Task instructions → If a line in the data has the string "done", please show it.

Change listing data
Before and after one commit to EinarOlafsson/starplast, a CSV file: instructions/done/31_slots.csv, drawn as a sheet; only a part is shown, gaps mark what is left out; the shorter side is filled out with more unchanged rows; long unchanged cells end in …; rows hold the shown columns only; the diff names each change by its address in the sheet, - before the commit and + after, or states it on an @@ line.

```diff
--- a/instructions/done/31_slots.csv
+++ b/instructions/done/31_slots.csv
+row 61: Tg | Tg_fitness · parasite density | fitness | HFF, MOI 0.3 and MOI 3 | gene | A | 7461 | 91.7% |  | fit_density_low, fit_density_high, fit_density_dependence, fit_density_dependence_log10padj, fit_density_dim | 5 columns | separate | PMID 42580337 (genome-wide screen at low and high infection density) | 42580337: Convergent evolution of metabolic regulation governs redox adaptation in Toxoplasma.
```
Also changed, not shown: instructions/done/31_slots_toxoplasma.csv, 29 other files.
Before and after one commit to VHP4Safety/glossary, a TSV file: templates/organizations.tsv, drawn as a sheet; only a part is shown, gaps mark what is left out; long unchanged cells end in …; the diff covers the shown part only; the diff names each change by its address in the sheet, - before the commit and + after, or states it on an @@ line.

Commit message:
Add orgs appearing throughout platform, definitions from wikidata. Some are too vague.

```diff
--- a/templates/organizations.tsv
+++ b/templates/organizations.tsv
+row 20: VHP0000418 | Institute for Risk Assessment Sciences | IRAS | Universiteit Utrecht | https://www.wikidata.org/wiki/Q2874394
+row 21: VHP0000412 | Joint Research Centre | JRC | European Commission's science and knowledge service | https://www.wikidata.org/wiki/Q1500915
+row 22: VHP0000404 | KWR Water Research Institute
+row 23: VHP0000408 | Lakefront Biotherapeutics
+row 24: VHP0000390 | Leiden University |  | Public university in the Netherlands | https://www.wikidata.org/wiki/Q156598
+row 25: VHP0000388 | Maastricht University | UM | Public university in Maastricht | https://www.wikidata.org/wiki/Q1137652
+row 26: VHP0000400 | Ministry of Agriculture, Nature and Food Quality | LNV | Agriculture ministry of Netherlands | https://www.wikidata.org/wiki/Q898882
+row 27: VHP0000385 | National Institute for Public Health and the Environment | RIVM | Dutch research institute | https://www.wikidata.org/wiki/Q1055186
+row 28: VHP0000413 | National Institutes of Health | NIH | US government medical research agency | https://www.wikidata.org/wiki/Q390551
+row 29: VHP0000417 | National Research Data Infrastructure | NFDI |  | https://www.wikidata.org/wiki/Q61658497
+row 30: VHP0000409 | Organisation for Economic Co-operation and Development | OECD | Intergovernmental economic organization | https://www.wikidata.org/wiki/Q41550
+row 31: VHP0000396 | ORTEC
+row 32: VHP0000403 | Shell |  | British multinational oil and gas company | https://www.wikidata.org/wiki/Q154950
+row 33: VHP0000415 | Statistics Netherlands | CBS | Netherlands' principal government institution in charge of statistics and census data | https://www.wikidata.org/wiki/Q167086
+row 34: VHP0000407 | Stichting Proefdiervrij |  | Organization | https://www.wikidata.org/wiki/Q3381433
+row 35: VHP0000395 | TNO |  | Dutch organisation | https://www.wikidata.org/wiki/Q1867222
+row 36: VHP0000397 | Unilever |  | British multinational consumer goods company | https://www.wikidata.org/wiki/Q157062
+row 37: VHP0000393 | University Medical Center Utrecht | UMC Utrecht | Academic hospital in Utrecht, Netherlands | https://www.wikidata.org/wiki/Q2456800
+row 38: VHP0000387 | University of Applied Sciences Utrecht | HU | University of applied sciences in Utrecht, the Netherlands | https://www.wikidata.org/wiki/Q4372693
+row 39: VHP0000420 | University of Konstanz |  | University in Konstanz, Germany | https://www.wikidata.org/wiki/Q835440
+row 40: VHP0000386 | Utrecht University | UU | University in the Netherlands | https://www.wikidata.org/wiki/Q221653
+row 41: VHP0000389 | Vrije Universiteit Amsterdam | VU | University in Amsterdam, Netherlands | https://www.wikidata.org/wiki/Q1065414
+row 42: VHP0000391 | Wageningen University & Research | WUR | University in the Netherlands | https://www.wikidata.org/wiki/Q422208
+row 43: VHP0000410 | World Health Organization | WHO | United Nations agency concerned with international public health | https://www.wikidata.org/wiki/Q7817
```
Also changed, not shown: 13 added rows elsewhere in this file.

Expected answer →
Before and after one commit to EinarOlafsson/starplast, a CSV file: instructions/done/31_slots.csv, drawn as a sheet; only a part is shown, gaps mark what is left out; the shorter side is filled out with more unchanged rows; long unchanged cells end in …; rows hold the shown columns only; the diff names each change by its address in the sheet, - before the commit and + after, or states it on an @@ line.
--- a/instructions/done/31_slots.csv
+++ b/instructions/done/31_slots.csv
Also changed, not shown: instructions/done/31_slots_toxoplasma.csv, 29 other files.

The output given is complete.